Chatting is equally applicable to friends and strangers, and is customarily performed in a relaxed and leisurely manner.
But almost all of this changes when it comes to a Twitter chat, and you are one of the chat hosts.
Me with Texas writer Sydney Young (L) and 2018 PitchWars mentor Carrie Callaghan (R) at the 2019 Historical Novel Society writers’ conference
So many creative initiatives begin life as an offhand comment, initially dismissed.
So it was with #HFChitChat—the idea of a recurring Twitter chat and online community for writers of historical fiction.
If I didn’t go now, I’d have to wait until 2021.
It was this—the inherent uncertainty of any long gap of time—that convinced me to go to the recent writers’ conference of the Historical Novel Society’s North American chapter, held June 20-23 in Oxon Hill, Maryland.
Writers’ conferences are expensive, even more so with the exchange from Canadian dollars for those held in the United States. Still, as a writer of historical fiction, I felt it was important for me to go.

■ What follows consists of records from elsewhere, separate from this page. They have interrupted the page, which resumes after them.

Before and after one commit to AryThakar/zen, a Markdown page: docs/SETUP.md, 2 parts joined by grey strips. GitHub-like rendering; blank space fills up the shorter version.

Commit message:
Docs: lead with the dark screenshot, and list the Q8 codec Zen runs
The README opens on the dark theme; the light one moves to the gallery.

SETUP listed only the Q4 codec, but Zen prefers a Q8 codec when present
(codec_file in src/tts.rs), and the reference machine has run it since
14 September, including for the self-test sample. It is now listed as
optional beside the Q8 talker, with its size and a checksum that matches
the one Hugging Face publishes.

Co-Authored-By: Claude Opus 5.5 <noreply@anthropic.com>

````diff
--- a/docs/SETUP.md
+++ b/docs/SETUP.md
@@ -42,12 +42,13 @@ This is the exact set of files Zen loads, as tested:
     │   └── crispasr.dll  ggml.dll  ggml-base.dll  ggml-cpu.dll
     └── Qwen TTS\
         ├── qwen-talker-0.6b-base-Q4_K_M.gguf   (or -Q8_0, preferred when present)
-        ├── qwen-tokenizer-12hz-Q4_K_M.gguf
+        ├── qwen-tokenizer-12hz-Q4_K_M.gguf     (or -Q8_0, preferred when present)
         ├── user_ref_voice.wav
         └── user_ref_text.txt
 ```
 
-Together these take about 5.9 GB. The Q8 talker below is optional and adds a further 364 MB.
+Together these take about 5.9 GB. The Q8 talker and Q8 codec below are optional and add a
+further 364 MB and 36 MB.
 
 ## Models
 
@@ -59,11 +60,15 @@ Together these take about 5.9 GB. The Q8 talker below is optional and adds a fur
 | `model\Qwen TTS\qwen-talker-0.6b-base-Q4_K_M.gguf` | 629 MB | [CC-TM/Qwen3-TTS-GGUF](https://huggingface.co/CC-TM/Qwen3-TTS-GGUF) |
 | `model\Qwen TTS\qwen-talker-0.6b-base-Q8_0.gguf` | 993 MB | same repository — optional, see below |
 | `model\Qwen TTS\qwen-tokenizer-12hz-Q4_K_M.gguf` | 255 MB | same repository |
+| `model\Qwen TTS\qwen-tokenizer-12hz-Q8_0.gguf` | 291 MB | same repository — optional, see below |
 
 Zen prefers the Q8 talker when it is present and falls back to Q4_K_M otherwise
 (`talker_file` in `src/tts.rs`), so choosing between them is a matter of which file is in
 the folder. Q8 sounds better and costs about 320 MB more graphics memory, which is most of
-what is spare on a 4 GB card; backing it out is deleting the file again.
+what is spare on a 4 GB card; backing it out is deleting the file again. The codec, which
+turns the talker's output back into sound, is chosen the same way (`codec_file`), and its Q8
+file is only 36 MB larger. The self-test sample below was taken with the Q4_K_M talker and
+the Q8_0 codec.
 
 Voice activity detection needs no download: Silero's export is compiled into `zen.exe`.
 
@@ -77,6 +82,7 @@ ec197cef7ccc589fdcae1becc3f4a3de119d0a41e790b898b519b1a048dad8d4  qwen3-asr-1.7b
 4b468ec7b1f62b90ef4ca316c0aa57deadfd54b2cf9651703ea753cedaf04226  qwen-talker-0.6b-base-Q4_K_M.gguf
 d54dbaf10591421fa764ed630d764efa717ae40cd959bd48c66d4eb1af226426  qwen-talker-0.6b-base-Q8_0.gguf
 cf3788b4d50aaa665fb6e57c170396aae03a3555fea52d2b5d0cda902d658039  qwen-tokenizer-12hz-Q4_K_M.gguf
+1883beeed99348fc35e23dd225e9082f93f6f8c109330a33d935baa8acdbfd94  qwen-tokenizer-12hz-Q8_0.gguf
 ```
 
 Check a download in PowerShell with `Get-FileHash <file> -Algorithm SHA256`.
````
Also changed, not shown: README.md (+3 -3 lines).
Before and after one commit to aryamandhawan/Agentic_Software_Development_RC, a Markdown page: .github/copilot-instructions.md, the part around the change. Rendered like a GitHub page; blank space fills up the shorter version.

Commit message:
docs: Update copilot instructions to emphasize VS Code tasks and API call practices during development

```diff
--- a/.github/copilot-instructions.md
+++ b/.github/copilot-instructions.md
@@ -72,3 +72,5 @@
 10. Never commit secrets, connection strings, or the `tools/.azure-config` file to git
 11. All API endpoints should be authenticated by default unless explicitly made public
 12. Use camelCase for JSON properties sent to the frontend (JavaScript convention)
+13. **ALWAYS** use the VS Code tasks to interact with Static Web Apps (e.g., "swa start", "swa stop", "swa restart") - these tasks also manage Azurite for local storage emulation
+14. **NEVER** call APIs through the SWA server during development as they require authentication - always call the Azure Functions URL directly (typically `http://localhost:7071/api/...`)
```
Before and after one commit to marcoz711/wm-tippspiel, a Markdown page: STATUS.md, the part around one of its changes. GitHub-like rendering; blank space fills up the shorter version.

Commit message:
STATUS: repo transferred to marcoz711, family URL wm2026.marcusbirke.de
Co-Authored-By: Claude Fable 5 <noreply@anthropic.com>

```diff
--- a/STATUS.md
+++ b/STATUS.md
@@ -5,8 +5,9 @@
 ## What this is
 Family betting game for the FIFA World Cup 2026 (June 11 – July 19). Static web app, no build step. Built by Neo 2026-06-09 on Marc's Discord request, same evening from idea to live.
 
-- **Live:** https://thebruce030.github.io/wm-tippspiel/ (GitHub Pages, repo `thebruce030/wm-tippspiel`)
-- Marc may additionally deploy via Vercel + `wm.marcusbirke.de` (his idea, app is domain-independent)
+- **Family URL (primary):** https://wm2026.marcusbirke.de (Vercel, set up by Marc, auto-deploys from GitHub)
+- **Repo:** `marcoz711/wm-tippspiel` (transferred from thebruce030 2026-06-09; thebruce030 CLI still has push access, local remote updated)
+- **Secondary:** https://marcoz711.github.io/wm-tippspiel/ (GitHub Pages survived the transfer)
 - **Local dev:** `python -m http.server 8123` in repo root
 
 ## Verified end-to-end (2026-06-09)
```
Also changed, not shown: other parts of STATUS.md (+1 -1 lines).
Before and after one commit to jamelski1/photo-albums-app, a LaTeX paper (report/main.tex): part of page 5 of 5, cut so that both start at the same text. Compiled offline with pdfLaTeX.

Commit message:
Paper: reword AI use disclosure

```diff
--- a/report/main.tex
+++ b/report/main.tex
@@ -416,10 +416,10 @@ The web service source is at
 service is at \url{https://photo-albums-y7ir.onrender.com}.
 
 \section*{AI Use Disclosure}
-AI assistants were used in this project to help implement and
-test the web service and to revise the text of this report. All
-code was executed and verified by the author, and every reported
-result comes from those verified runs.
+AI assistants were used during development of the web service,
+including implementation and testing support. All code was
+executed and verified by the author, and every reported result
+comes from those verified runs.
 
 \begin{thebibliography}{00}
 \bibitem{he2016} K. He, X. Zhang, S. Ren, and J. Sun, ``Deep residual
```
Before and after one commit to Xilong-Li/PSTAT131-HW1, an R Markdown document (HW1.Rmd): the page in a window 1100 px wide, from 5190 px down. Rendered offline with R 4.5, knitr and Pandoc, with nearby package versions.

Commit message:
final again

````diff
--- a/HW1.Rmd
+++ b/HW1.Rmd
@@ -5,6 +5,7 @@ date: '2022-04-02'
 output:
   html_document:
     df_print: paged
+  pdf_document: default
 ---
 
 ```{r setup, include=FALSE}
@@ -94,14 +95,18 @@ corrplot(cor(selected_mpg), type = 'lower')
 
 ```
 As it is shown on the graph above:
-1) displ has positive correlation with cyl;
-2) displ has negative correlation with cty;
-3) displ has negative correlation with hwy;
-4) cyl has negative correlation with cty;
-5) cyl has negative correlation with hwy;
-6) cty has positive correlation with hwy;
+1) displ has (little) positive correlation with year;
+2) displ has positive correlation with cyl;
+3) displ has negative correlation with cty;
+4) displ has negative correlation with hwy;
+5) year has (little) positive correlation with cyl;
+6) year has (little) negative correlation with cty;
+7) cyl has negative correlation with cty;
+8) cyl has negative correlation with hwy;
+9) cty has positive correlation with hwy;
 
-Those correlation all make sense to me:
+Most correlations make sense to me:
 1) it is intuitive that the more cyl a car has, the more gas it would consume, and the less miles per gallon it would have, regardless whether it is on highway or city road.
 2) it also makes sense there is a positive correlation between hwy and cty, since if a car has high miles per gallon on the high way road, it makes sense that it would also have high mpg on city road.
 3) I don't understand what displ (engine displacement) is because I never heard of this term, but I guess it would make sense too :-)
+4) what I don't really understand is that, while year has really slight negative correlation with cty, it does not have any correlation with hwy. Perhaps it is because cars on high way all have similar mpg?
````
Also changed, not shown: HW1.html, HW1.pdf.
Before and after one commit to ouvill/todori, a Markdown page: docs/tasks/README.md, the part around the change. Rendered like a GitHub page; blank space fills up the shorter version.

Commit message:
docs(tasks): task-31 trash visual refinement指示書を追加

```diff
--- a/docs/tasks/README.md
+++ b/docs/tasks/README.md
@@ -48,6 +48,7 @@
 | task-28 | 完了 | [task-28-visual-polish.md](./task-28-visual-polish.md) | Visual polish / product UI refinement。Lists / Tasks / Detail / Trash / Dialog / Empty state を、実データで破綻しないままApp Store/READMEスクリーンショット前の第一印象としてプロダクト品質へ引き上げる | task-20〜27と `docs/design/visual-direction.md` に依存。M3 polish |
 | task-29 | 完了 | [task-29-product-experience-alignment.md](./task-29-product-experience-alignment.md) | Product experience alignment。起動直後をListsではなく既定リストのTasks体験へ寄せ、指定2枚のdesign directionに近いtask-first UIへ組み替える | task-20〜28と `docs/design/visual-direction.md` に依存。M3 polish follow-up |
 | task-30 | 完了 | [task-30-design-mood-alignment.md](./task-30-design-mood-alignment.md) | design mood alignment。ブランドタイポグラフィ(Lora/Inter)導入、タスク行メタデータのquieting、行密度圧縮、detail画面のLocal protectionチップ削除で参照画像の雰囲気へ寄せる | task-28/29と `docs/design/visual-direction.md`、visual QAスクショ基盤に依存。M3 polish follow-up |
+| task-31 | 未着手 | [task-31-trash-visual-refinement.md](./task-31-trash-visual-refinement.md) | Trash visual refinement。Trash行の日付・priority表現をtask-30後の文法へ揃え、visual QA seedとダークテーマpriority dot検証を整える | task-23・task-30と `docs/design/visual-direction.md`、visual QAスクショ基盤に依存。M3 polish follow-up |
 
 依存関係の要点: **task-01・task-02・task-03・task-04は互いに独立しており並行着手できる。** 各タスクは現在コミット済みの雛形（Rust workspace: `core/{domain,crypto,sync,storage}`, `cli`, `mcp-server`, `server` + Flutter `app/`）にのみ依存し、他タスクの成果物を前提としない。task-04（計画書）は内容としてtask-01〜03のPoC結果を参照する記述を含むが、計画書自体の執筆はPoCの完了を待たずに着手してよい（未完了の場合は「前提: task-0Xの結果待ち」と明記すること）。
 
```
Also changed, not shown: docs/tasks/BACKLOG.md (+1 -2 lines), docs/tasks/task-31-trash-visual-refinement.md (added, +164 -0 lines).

Twelve books a year doesn’t trouble me anymore, but it did at the time. I found myself floundering beneath the burden of various competing obligations, some mandatory, some discretionary, and that reading, my oldest pastime, had fallen far by the wayside.
Renowned horror/supernatural/spec fic author Stephen King famously claimed the following:
“If you don’t have time to read, you don’t have the time (or the tools) to write. Simple as that.”
He’s right in more ways than one. The tools that reading has to offer are numerous.
I’m always taken aback when a non-writer is impressed by the act of writing a novel.
In last week’s post, I wrote about my passion for writing and how, in reality, my devotion to it presents as rather obsessive and possibly a little pathetic.
I haven’t done nearly enough reading this year.
I started 2018 off strong, with my previous Recent Reads post from January to March including four completed books.
(Well technically, three books and one novella, but one of those books was a reference for the next historical fiction novel I plan to write. Reading that required highlighting and note-taking that slowed me down considerably, and perhaps balances out the novella’s shorter length.)